This exercise asks for every line of the material that contains the word "const".

------ DATASET EXCERPTS

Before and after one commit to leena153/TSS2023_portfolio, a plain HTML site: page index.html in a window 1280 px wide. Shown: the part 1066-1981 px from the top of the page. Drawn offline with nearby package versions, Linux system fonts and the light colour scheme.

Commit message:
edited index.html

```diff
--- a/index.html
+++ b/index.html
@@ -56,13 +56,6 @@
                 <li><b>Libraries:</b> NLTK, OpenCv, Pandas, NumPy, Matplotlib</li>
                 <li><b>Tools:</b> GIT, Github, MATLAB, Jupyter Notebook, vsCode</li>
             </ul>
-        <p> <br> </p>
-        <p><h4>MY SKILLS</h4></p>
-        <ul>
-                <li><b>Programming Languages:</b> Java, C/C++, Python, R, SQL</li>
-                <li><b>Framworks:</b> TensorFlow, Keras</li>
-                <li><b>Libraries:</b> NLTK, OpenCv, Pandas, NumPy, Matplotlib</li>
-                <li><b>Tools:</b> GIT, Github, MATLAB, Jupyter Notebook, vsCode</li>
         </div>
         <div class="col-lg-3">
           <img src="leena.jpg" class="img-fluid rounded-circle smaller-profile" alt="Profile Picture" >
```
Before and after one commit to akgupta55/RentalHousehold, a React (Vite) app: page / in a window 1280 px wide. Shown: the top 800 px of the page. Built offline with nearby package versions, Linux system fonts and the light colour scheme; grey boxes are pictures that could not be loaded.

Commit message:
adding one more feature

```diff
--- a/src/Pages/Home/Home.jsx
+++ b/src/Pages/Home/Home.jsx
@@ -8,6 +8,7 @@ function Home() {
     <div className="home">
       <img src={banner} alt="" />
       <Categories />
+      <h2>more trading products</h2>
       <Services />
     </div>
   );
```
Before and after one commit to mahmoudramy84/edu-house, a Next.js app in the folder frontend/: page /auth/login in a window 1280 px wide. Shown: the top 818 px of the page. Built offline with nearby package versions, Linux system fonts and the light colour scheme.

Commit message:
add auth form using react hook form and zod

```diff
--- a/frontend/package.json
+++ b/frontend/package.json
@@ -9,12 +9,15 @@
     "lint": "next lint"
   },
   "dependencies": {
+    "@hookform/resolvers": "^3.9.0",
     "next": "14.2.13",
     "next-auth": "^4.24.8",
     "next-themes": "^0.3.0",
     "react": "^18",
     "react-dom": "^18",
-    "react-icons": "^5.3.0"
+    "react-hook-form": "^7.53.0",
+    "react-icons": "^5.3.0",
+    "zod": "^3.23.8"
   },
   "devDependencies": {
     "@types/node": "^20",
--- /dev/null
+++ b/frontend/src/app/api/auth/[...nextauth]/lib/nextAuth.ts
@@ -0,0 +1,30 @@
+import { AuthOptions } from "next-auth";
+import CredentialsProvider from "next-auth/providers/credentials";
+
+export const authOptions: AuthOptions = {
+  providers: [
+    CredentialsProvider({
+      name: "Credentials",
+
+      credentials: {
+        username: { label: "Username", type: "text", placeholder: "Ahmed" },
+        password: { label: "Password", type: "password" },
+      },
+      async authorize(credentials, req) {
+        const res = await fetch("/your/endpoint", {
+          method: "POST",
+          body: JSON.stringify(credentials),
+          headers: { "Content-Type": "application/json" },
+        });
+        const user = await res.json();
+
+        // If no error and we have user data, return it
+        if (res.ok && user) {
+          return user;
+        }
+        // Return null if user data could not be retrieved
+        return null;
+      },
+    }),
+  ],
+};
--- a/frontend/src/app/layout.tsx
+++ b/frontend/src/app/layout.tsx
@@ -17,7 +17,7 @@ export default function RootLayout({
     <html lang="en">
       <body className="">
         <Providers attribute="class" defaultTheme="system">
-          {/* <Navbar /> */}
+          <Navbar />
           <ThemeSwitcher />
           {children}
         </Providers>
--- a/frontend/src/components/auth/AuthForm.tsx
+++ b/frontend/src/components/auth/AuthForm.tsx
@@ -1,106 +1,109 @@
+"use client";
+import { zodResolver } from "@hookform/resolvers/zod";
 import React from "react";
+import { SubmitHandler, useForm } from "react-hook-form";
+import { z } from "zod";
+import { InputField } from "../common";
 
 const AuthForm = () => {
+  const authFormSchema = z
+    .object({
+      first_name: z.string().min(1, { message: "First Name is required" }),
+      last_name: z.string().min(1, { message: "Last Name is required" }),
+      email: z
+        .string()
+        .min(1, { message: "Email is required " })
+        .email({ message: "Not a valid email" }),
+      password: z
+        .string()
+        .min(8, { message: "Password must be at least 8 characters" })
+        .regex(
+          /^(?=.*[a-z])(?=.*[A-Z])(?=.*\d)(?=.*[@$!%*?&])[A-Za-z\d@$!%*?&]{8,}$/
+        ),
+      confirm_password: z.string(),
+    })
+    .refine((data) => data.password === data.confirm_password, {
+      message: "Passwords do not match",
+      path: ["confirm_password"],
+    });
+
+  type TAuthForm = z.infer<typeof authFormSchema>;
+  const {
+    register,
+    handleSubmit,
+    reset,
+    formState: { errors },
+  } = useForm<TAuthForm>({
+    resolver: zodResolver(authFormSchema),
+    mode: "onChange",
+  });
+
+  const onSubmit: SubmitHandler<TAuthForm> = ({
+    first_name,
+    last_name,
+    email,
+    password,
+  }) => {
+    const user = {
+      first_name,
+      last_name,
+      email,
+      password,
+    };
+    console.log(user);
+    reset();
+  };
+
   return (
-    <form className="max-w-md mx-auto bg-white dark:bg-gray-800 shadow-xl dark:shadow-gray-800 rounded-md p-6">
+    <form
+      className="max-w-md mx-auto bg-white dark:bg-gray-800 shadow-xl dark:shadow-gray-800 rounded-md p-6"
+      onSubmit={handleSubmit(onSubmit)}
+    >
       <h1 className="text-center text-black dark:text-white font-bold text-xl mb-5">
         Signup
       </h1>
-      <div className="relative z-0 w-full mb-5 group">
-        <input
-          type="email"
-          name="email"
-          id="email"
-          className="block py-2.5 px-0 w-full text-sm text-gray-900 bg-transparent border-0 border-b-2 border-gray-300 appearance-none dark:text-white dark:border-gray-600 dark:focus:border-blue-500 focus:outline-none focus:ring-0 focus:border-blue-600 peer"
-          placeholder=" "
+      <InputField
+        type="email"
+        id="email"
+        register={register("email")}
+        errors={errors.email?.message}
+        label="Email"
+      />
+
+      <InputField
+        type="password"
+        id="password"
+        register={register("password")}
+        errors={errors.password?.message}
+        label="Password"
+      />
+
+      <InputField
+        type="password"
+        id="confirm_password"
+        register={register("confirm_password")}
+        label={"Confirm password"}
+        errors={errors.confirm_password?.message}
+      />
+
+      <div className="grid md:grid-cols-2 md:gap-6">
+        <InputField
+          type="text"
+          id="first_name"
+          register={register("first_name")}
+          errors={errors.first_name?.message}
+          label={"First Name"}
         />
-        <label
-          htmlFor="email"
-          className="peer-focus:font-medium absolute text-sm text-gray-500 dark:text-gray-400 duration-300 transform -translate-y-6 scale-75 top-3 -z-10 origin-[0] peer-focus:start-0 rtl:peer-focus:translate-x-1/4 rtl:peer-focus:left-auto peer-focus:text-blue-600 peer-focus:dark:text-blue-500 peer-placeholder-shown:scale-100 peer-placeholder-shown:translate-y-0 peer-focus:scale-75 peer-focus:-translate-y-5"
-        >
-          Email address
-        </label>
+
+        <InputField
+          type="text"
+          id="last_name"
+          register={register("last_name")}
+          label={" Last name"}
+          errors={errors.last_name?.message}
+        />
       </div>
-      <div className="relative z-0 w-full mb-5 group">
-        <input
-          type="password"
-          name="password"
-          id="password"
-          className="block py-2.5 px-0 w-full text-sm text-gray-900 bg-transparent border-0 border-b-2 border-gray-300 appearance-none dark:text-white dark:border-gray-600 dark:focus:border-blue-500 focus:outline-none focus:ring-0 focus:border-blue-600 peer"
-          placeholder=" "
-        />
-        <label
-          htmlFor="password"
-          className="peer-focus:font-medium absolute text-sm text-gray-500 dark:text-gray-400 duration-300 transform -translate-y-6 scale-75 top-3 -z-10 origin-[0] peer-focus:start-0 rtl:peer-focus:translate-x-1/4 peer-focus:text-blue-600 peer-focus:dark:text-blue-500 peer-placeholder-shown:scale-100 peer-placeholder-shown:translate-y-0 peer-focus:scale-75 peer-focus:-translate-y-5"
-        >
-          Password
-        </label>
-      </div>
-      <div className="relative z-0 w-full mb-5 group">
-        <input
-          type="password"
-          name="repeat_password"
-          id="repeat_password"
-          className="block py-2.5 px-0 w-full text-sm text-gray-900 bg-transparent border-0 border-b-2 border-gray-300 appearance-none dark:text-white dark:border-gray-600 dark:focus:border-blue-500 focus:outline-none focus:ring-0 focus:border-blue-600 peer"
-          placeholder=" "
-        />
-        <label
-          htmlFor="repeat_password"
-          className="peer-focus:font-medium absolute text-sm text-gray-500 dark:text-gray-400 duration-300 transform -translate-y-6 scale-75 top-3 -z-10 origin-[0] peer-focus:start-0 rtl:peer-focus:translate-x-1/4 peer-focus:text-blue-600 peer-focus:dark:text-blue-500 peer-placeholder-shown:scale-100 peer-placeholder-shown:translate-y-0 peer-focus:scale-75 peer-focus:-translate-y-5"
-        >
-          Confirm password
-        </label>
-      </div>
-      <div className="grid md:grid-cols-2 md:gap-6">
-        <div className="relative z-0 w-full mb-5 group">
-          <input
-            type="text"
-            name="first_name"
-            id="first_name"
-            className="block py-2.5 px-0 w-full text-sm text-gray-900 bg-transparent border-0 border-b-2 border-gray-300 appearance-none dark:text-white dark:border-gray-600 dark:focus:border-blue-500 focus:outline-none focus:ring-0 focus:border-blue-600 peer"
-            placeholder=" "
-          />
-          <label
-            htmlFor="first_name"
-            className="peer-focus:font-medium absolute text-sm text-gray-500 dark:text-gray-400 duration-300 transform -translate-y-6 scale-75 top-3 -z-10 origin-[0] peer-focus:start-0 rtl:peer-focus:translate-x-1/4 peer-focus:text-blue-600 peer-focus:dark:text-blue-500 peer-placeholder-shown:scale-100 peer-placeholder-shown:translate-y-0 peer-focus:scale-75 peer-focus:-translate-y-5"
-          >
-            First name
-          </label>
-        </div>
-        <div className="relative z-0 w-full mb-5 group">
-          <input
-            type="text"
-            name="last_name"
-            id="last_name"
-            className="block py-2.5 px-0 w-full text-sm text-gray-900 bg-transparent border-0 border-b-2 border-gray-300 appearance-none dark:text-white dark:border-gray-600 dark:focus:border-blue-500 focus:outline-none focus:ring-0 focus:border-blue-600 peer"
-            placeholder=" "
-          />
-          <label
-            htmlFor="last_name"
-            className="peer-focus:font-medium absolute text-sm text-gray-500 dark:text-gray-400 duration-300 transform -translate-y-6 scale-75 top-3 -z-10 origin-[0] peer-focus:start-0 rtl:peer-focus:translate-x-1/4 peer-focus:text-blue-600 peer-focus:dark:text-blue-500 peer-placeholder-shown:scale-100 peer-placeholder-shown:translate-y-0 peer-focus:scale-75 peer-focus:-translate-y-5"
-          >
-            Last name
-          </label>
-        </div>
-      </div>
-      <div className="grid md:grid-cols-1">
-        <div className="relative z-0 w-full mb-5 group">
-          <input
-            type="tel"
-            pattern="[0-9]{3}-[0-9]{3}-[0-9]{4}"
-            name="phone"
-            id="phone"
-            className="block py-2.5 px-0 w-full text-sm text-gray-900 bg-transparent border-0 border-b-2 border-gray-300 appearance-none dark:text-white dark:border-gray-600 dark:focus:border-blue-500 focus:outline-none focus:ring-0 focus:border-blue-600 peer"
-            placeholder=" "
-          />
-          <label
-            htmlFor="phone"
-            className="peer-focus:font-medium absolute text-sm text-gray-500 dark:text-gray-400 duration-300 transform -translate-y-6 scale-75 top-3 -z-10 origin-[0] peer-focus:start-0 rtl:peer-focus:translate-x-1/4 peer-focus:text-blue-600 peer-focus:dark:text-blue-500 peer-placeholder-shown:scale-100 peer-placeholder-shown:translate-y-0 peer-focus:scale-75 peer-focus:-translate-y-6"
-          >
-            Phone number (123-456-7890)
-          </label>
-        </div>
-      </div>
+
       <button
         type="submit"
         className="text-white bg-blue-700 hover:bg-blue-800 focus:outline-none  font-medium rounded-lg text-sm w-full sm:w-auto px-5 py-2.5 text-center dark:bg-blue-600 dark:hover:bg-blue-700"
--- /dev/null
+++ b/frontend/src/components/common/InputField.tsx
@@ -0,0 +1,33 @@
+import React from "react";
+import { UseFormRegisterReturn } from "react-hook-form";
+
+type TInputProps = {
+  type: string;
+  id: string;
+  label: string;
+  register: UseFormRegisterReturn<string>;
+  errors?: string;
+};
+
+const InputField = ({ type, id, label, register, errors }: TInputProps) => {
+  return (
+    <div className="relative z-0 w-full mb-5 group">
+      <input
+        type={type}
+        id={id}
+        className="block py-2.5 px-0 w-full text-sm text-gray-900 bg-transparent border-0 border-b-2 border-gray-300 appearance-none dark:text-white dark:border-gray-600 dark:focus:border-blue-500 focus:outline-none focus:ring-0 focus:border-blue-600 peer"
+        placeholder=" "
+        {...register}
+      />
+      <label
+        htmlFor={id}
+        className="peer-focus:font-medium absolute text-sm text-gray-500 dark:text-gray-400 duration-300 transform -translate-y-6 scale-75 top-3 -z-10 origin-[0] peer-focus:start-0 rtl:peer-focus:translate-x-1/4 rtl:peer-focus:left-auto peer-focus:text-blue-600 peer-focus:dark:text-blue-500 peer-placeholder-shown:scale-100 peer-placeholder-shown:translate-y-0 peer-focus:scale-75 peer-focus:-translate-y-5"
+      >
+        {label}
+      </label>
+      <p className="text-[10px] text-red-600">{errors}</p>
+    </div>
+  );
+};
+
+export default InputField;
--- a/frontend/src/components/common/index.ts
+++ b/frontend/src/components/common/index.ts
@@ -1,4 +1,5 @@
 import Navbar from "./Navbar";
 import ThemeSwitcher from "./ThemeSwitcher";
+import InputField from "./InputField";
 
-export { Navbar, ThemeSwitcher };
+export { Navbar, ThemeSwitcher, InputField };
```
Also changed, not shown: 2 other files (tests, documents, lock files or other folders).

------------

(TASK RESULT):
+export const authOptions: AuthOptions = {
+        const res = await fetch("/your/endpoint", {
+        const user = await res.json();
 const AuthForm = () => {
+  const authFormSchema = z
+  const {
+  const onSubmit: SubmitHandler<TAuthForm> = ({
+    const user = {
+const InputField = ({ type, id, label, register, errors }: TInputProps) => {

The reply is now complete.